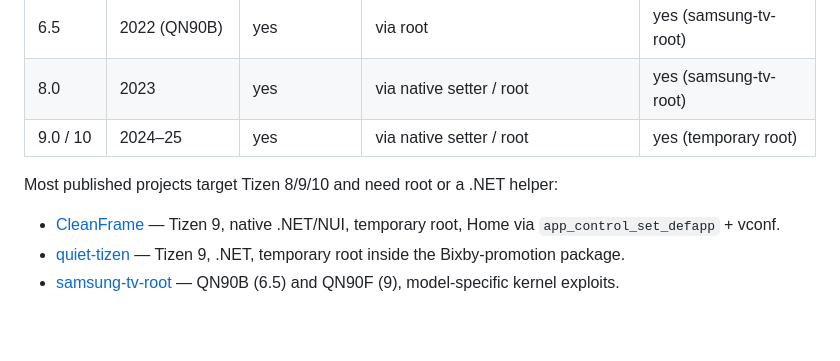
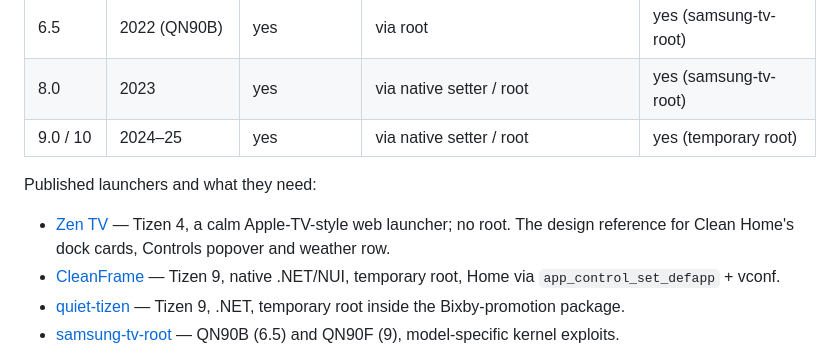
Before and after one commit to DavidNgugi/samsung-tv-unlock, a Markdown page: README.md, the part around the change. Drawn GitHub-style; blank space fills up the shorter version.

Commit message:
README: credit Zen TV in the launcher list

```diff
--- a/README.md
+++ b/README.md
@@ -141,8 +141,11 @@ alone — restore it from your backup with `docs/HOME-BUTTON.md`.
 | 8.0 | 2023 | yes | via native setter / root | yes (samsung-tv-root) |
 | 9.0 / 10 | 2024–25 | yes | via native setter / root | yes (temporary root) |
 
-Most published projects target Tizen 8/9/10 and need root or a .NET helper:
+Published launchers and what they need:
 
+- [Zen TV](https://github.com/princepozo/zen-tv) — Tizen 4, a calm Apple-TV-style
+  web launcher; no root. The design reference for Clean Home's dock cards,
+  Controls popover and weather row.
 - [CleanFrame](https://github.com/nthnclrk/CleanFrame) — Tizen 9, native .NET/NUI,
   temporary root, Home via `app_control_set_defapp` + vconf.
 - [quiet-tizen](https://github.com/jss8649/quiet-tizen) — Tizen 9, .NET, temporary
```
* * * * *
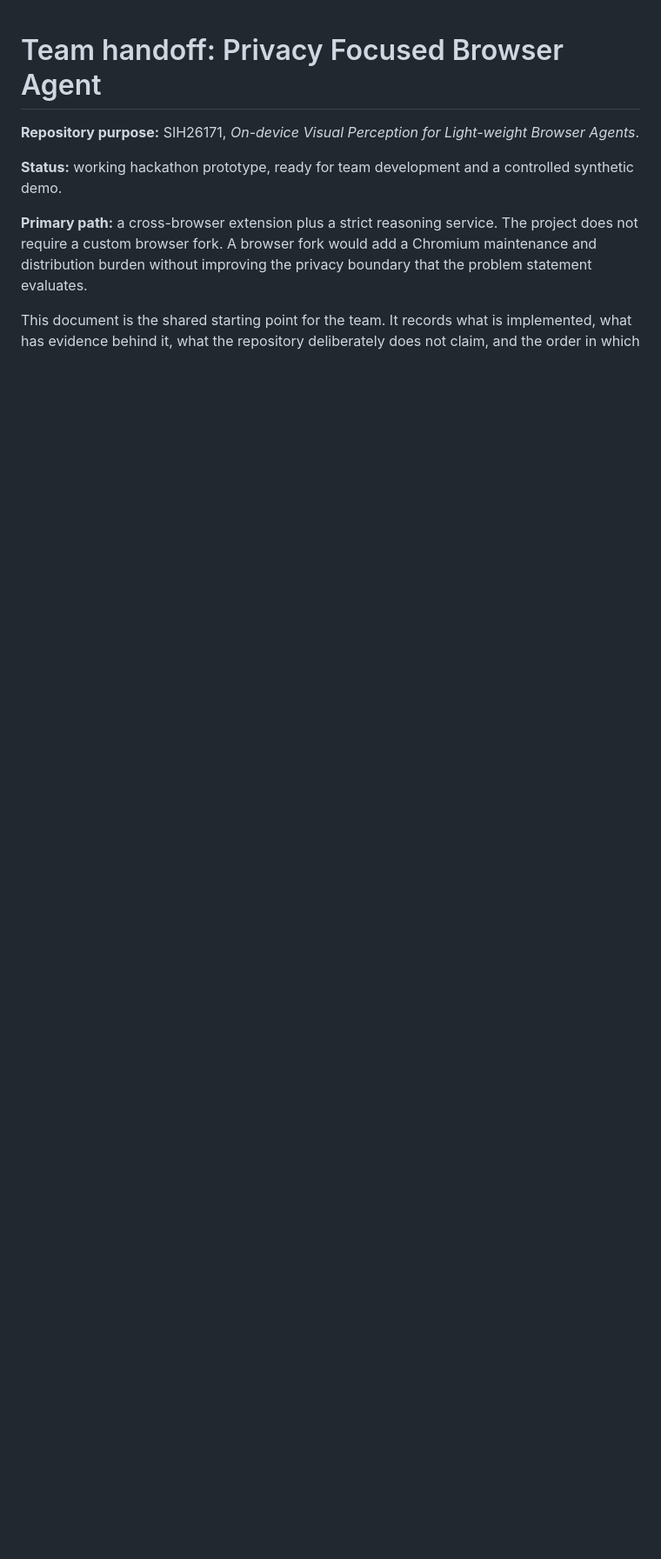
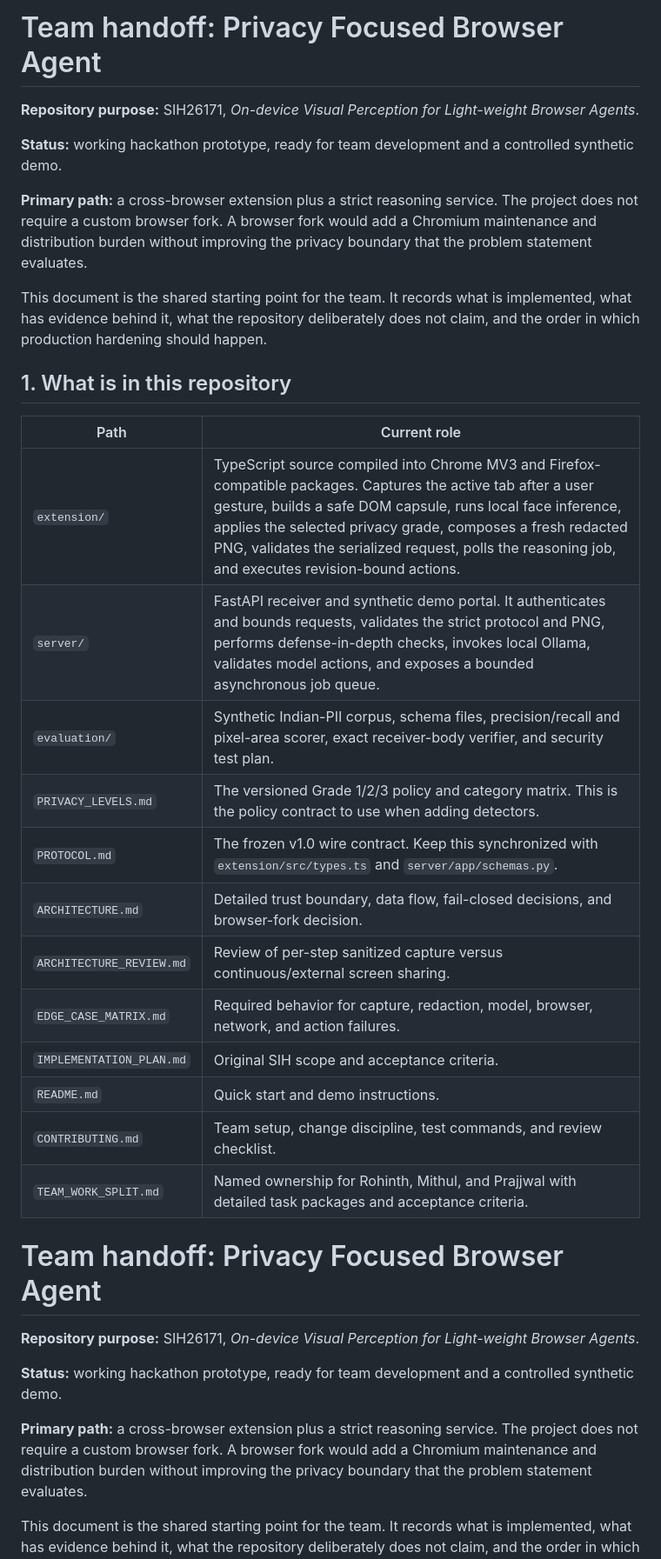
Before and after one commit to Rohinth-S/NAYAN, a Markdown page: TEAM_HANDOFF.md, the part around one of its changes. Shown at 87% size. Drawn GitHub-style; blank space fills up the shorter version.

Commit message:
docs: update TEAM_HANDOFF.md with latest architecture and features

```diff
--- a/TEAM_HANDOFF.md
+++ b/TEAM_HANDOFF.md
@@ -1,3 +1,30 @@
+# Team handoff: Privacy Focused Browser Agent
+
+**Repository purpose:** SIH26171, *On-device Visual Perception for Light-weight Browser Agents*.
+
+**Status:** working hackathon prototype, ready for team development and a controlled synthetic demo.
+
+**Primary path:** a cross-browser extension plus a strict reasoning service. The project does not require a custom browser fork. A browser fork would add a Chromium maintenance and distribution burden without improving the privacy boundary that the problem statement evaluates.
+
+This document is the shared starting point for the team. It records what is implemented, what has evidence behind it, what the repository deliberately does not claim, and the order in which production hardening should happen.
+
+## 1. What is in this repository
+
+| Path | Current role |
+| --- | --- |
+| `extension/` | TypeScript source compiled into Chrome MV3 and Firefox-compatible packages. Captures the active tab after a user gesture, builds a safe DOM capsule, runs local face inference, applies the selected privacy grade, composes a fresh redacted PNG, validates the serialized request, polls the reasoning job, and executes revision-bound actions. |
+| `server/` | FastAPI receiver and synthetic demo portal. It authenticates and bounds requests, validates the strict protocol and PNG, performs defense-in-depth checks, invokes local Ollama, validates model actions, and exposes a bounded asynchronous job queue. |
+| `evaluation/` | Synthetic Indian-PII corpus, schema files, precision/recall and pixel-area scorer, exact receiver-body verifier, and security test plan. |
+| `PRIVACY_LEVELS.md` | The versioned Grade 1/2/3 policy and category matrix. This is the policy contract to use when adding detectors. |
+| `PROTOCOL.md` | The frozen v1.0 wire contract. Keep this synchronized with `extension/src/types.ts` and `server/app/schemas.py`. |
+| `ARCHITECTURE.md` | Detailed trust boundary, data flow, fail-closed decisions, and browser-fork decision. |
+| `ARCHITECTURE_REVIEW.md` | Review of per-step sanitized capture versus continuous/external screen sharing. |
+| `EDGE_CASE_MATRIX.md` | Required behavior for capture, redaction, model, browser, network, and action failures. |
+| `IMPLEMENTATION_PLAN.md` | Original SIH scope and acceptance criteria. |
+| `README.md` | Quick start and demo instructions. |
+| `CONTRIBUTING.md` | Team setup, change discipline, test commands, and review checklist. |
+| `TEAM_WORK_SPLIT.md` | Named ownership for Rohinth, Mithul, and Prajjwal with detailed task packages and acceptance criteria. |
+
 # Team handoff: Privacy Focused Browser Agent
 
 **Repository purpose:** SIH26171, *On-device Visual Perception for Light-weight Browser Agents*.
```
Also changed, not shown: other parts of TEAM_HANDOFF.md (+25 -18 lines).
* * * * *
● **YOUR GOAL**
Scan the records for lines that hold "root", and reproduce each one you find.

● **ANSWER FOR THIS EXERCISE**
 | 8.0 | 2023 | yes | via native setter / root | yes (samsung-tv-root) |
 | 9.0 / 10 | 2024–25 | yes | via native setter / root | yes (temporary root) |
-Most published projects target Tizen 8/9/10 and need root or a .NET helper:
+  web launcher; no root. The design reference for Clean Home's dock cards,
   temporary root, Home via `app_control_set_defapp` + vconf.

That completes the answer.